=== Section Start ===
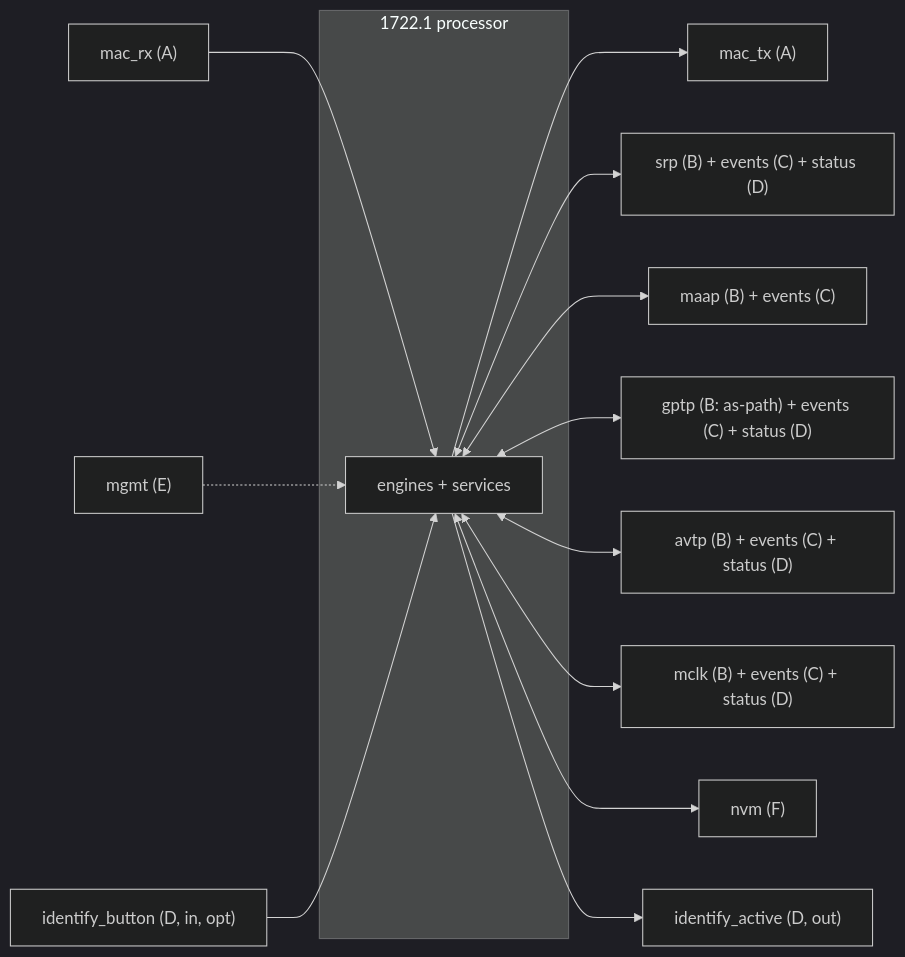
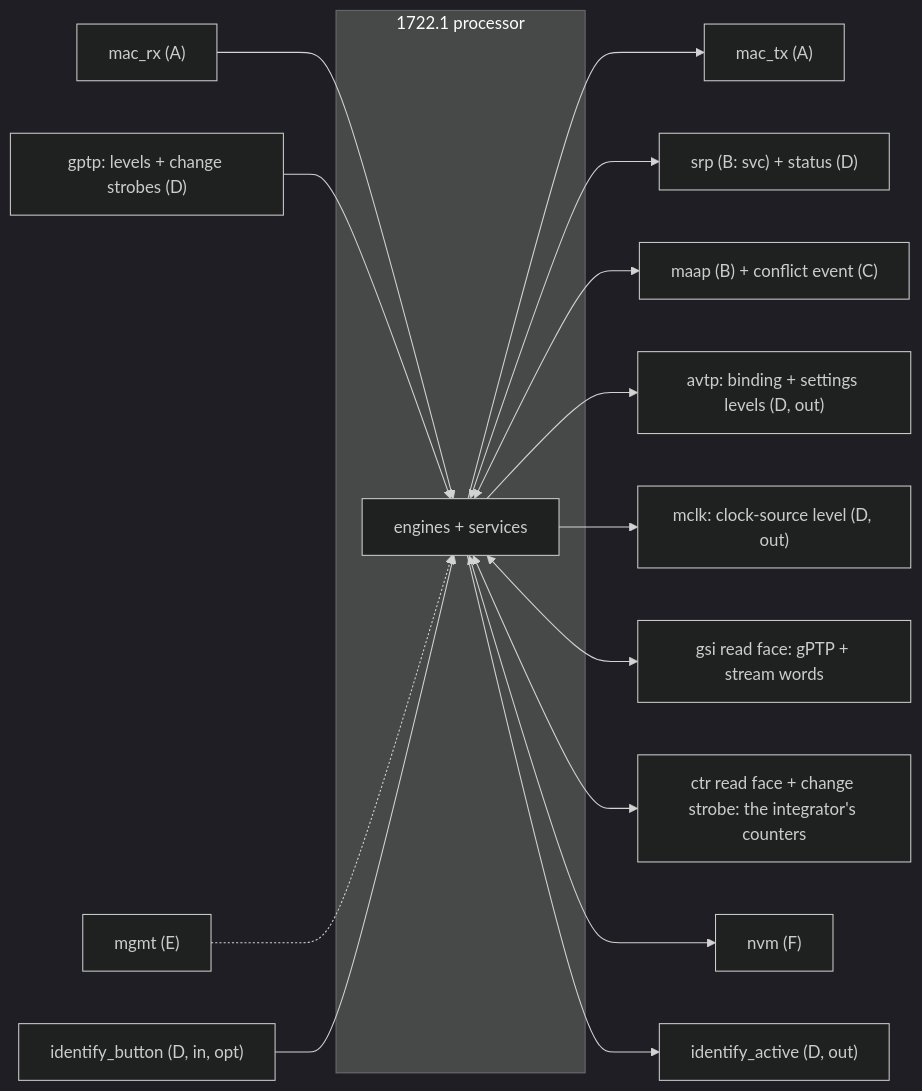
Before and after one commit to Mister-M-alt/protocol-processor-control-plane-avb-milan: the first of 2 diagrams in docs/architecture/02_interfaces.md, drawn with Mermaid (dark theme). The commit also changed other lines of this file and 4 other files, not shown here.

Commit message:
Rewrite 02 sections 4.3 to 4.5, 5 and F02.10 to the landed top: gptp, avtp and mclk are levels and read faces, not class-B adapters

````diff
--- a/docs/architecture/02_interfaces.md
+++ b/docs/architecture/02_interfaces.md
@@ -23,17 +33,19 @@
 ```mermaid
 flowchart LR
   subgraph core ["1722.1 processor"]
     eng["engines + services"]
   end
   macrx["mac_rx (A)"] --> eng
   eng --> mactx["mac_tx (A)"]
-  eng <--> srp["srp (B) + events (C) + status (D)"]
-  eng <--> maap["maap (B) + events (C)"]
-  eng <--> gptp["gptp (B: as-path) + events (C) + status (D)"]
-  eng <--> avtp["avtp (B) + events (C) + status (D)"]
-  eng <--> mclk["mclk (B) + events (C) + status (D)"]
+  eng <--> srp["srp (B: svc) + status (D)"]
+  eng <--> maap["maap (B) + conflict event (C)"]
+  gptp["gptp: levels + change strobes (D)"] --> eng
+  eng --> avtp["avtp: binding + settings levels (D, out)"]
+  eng --> mclk["mclk: clock-source level (D, out)"]
+  eng <--> gsi["gsi read face: gPTP + stream words"]
+  eng <--> ctr["ctr read face + change strobe: the integrator's counters"]
   mgmt["mgmt (E)"] -.-> eng
   eng <--> nvm["nvm (F)"]
   eng --> ido["identify_active (D, out)"]
   idi["identify_button (D, in, opt)"] --> eng
 ```
````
=== Section End ===
▸ YOUR ASSIGNMENT
When a line contains the string "maap", count that line; once every line of the records has been checked, state the count alone.

▸ YOUR RESPONSE
2